have suggested that they be allowed to
give Kelly "a relaxing agent."
Kelly, whose trial is set for May 24 in
Washtenaw Circuit Court, is being
examined by state forensic
psychiatrists to determine his mental
state at the time of the shooting.
IN A LETTER to presiding Judge
Ross Campbell, state psychiatrists
suggested administering sodium ber-
vital to allow him to remember the

events surrounding the shooting of Ed-
ward Siwik and Douglas McGreaham,
prosecutor Lynwood Noah revealed last
week.
William Waterman, Kelly's attorney,
has said he opposes administering the
drug to his client, and has pledged to
appeal any order to administer "a mind
altering drug" to Kelly.
"We consider it an intrusion of our
client's basic rights," Waterman said.
"Our client is unable to recall the even-
ts. It's a natural psychological reaction
to these traumatic events."
William Meyer, director of the foren-
sic psychiatry department at Ypsilanti

State Mental Hospital, said sodium
bervital is not a memory drug, but a
"relaxing agent . . . for dealing with
loss of memory" when talking. Meyer
refused to comment specifically on the
Kelly case, but said that sodium ber-
vital can be used in conjunction with
other treatments like hypnosis to help
jog the memory of subjects.
When Kelly's trial on two counts of
first degree murder begins, Waterman
said he plans to show that Kelly's "fear
of failure and (academic) stress caused
this."
"Not :everybody is able to handle"
classroom pressure, Waterman said.

Waterman
... against drugging Kelly

E

TODAY
Overcrowded dorm conditions
TWENTY-EIGHT members of South Quad's Gom-
berg House discovered something of the true
meaning of togetherless Wednesday night after
they were trapped for 45 minutes in one of the
dormitory elevators. It seems that the residents stuffed
aL..,. 1_... aL... ... a.. - n---- -I +-{or i+ltn

Training for... whatever
One officer called it a training film, but his.superiors on
the Virginia Beach, Va. police department disagreed.
Police Chief Charles Wall said it was bad judgement to
show a portion of the film Deep Throat during an evening
roll call. "In this state," Wall pontificated, "that film has
been banned as pornographic, and the officers who viewed
the film knew that. I think it was poor judgement on their

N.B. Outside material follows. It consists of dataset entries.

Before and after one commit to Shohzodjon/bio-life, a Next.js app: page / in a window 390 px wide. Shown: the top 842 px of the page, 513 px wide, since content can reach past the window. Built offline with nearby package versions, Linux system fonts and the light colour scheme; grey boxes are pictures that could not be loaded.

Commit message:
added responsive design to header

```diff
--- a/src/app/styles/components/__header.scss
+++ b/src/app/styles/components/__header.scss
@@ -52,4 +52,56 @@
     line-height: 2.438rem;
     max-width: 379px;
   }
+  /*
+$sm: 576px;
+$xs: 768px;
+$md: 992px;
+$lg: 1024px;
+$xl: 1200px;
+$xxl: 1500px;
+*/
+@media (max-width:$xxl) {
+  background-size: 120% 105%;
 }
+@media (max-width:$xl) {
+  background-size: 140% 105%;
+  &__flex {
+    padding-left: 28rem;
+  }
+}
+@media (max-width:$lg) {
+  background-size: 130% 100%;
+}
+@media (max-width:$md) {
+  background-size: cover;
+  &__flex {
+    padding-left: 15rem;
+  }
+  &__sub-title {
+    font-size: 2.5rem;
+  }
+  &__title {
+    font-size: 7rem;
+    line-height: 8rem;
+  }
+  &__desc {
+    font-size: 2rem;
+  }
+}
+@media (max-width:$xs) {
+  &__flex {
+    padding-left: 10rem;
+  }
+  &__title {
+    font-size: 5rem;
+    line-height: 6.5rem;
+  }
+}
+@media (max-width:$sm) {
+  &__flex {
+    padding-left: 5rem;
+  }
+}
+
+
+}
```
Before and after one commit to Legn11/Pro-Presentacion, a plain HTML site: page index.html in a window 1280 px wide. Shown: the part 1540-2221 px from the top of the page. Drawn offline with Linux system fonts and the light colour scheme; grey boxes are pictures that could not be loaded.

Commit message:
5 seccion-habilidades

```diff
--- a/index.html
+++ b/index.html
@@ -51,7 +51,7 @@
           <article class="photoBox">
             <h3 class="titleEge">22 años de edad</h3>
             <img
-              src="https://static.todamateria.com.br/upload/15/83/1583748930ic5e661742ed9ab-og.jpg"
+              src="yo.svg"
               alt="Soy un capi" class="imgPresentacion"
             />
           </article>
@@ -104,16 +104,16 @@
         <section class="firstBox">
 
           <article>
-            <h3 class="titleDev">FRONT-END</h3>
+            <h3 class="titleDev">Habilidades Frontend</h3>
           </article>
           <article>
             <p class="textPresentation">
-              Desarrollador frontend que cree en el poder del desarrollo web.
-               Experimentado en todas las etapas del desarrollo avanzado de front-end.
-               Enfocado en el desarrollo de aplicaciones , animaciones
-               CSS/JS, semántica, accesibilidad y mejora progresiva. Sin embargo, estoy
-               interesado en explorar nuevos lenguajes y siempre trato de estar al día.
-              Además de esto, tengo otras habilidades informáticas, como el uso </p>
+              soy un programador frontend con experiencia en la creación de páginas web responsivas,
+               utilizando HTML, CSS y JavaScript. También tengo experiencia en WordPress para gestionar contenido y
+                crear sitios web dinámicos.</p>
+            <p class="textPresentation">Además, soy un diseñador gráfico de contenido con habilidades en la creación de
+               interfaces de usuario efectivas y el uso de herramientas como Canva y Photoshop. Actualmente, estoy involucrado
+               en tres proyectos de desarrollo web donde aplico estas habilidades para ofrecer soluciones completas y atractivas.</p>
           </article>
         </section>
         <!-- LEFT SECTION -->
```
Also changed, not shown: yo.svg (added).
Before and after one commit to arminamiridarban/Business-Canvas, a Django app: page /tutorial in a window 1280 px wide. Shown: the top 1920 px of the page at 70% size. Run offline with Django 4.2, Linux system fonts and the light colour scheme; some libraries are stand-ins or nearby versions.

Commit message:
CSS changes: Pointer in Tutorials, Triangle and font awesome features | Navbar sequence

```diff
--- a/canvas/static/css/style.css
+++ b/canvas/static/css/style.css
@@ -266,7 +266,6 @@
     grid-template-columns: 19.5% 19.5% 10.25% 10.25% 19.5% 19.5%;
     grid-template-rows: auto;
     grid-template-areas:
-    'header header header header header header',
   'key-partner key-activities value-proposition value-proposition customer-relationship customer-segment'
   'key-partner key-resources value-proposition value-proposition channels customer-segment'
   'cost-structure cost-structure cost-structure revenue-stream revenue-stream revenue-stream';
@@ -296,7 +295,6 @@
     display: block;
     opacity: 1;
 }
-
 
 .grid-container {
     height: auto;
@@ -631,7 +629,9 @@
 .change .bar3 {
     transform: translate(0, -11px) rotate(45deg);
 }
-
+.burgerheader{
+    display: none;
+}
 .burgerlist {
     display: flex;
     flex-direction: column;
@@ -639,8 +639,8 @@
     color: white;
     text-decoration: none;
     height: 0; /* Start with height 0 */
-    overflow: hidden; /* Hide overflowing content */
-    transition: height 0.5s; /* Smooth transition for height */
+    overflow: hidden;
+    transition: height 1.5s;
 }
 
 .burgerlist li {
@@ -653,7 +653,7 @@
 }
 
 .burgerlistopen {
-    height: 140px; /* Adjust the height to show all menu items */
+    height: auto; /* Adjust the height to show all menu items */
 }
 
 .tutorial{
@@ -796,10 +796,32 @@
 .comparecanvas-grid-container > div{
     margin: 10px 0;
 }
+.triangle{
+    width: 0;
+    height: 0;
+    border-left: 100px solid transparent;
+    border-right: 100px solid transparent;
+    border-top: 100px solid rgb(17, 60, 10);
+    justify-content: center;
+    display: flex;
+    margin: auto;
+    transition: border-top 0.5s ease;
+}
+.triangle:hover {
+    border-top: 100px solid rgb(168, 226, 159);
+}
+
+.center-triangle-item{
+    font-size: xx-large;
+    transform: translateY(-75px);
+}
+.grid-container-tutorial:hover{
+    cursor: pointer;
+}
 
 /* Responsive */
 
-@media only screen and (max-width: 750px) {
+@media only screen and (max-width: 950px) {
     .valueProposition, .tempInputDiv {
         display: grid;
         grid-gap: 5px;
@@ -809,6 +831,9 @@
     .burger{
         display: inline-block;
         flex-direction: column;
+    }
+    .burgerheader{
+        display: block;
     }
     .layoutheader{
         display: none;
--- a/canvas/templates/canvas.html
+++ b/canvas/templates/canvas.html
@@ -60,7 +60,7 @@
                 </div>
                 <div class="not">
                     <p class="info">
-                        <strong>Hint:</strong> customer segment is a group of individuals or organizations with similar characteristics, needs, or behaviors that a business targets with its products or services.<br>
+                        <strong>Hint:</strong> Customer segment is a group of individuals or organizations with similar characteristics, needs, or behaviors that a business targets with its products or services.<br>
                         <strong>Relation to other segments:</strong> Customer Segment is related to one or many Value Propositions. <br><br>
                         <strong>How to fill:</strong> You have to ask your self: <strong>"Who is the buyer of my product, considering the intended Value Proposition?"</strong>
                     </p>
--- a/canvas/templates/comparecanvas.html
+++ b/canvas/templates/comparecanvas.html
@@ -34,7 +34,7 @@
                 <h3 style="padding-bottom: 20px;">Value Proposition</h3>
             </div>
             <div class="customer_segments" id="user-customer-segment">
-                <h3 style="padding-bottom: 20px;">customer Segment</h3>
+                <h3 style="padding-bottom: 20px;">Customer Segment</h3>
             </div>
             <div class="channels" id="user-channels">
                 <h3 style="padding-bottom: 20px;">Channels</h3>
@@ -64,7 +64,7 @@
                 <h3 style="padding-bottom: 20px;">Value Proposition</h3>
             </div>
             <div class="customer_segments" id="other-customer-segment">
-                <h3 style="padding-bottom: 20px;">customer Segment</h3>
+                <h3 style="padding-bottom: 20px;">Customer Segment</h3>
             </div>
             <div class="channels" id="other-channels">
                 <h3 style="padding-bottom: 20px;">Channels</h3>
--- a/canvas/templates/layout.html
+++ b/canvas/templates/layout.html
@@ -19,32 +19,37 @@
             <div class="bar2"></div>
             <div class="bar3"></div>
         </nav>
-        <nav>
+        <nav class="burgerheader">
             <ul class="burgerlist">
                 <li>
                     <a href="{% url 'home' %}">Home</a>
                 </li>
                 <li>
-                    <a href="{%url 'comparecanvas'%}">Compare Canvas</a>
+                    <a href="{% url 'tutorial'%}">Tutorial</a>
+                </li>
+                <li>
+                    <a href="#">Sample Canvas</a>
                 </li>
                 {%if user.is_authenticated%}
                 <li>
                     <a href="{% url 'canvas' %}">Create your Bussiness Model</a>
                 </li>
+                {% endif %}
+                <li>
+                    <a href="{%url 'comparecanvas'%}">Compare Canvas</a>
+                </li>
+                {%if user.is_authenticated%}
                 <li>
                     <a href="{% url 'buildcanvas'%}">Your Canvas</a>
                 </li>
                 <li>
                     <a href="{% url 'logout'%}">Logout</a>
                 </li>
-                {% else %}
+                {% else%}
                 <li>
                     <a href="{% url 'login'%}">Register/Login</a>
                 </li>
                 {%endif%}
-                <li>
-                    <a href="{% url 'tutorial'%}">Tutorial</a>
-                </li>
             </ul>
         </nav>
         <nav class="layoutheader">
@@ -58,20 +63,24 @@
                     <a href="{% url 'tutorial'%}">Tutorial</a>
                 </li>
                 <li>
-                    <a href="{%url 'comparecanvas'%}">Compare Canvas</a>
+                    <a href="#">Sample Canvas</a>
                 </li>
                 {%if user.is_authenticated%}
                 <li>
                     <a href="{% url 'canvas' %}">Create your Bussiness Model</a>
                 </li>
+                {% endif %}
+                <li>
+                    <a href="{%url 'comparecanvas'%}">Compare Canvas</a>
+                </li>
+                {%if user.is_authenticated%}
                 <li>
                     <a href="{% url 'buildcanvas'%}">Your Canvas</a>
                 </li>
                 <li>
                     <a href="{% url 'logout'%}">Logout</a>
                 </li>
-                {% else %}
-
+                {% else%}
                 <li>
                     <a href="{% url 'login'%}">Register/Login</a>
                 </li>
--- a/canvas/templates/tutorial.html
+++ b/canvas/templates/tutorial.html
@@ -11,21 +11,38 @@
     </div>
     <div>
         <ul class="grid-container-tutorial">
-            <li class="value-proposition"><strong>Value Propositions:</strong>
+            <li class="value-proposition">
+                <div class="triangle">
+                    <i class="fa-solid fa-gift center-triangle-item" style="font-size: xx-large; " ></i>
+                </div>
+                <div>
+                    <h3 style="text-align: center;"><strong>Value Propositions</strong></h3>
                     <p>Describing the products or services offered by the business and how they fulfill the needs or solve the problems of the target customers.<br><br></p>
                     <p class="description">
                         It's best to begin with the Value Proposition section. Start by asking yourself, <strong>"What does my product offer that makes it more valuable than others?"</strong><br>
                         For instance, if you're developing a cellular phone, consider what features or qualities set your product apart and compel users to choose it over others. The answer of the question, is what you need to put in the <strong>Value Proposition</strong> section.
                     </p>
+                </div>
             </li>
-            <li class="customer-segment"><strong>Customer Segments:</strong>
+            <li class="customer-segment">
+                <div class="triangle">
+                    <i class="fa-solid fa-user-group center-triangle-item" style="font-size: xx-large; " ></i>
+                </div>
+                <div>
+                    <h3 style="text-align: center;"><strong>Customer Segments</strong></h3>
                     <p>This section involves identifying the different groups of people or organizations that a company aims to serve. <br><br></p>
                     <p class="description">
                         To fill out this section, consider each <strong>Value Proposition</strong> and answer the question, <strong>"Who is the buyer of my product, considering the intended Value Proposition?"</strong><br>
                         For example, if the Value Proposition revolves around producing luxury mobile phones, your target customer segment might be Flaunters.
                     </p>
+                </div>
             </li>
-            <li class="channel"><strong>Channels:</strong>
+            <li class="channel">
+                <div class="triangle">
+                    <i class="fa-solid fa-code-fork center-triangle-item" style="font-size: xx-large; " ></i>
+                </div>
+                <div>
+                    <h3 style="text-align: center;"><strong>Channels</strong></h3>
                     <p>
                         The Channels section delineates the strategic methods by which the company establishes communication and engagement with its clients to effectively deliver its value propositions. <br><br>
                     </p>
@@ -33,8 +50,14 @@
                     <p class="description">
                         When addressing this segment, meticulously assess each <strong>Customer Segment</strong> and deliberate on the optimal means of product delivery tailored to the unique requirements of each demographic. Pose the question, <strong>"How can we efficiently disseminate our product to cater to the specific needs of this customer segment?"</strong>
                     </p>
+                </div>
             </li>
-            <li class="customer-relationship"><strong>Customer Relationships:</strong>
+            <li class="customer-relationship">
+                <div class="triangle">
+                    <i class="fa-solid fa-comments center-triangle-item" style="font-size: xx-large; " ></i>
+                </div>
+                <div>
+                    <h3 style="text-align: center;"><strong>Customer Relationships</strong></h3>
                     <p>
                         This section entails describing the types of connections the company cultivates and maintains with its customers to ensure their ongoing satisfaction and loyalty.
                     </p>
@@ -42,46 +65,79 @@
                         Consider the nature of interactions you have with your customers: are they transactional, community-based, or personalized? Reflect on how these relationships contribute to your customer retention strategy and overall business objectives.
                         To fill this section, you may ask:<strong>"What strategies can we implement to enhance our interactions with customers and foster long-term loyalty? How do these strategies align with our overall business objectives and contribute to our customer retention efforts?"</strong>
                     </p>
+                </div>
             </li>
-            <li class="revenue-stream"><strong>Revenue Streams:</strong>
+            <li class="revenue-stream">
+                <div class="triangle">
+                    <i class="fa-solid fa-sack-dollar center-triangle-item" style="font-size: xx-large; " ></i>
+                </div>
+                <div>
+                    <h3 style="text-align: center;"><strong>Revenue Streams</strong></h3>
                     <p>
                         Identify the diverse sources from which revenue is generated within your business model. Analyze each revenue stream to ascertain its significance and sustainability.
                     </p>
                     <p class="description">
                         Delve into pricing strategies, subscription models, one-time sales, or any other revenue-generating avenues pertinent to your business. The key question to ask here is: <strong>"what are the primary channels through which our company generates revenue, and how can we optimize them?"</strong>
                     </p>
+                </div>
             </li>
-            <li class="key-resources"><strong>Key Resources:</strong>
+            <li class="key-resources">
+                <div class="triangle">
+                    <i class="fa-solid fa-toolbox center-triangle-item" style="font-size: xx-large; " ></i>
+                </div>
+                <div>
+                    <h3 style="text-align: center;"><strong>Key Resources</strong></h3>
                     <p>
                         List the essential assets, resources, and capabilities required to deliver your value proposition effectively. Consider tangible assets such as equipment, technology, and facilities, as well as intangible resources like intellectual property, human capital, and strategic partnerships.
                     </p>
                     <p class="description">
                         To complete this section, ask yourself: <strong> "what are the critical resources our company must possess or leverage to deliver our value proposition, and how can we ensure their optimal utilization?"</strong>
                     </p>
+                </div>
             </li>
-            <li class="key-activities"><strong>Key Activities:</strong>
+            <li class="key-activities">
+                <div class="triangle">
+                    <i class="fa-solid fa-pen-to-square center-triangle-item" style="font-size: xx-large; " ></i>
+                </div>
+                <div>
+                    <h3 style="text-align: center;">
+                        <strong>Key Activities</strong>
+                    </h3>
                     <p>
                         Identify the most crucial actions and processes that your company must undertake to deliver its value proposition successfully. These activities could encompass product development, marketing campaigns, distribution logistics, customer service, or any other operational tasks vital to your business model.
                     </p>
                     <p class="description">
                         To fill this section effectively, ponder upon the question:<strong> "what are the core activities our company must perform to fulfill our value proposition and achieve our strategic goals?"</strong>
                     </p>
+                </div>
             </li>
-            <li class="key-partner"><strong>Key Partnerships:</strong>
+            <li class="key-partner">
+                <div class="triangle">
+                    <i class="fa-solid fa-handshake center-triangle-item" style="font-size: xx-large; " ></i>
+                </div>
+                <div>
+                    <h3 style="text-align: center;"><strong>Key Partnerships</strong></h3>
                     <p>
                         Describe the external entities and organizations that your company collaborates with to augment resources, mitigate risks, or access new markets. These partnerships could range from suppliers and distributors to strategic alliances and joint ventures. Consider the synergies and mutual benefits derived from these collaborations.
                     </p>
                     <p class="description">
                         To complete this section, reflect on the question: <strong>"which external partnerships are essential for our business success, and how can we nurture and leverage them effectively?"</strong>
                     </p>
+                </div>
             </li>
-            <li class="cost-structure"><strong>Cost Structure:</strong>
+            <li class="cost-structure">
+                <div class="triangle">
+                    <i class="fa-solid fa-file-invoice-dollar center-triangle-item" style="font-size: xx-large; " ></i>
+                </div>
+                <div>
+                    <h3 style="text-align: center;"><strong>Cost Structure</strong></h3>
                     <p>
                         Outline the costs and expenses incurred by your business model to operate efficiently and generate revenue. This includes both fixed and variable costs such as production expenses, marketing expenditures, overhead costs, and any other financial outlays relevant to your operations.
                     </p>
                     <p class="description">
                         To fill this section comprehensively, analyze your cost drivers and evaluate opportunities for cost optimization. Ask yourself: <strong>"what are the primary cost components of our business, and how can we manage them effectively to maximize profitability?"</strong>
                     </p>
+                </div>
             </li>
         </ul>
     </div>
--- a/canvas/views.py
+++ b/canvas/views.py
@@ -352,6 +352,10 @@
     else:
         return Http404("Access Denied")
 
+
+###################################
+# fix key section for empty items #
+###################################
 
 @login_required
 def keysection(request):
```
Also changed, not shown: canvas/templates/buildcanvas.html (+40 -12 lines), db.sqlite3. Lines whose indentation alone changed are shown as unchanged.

Clean as a whistle
There's more squawking than usual going on at the
Chester park Laundromat in Duluth, Minnesota - and not
because the spin-dry cycles are broken or management
refuses to accept Canadian quarters. The owner, Phil Lun-
dberg, has turned the laundromat into a veritable bird
haven. Lundberg keeps more than 75 cages lining the walls.
"You have to make money to survive," Lundberg admits.
"But I also try to make the business a little bit unique." He

Also on this date:
-1932 - The Michigan Cooperative House was founded
heralding the humble beginnings of the University's Inter-
Cooperative Council and a nation-wide cooperative living
movement.
s 1944 - In an unprecedented move to safeguard the
secrets of the coming Allied invasion, Britain forbade
neutral diplomats to leave the British Isles and places a
drastic censorship on all diplomatic communications to and
from the nation.
" 1.971- A Daily repsorter and free-lance photographer

.I .

I

Back to Top

© 2021 Regents of the University of Michigan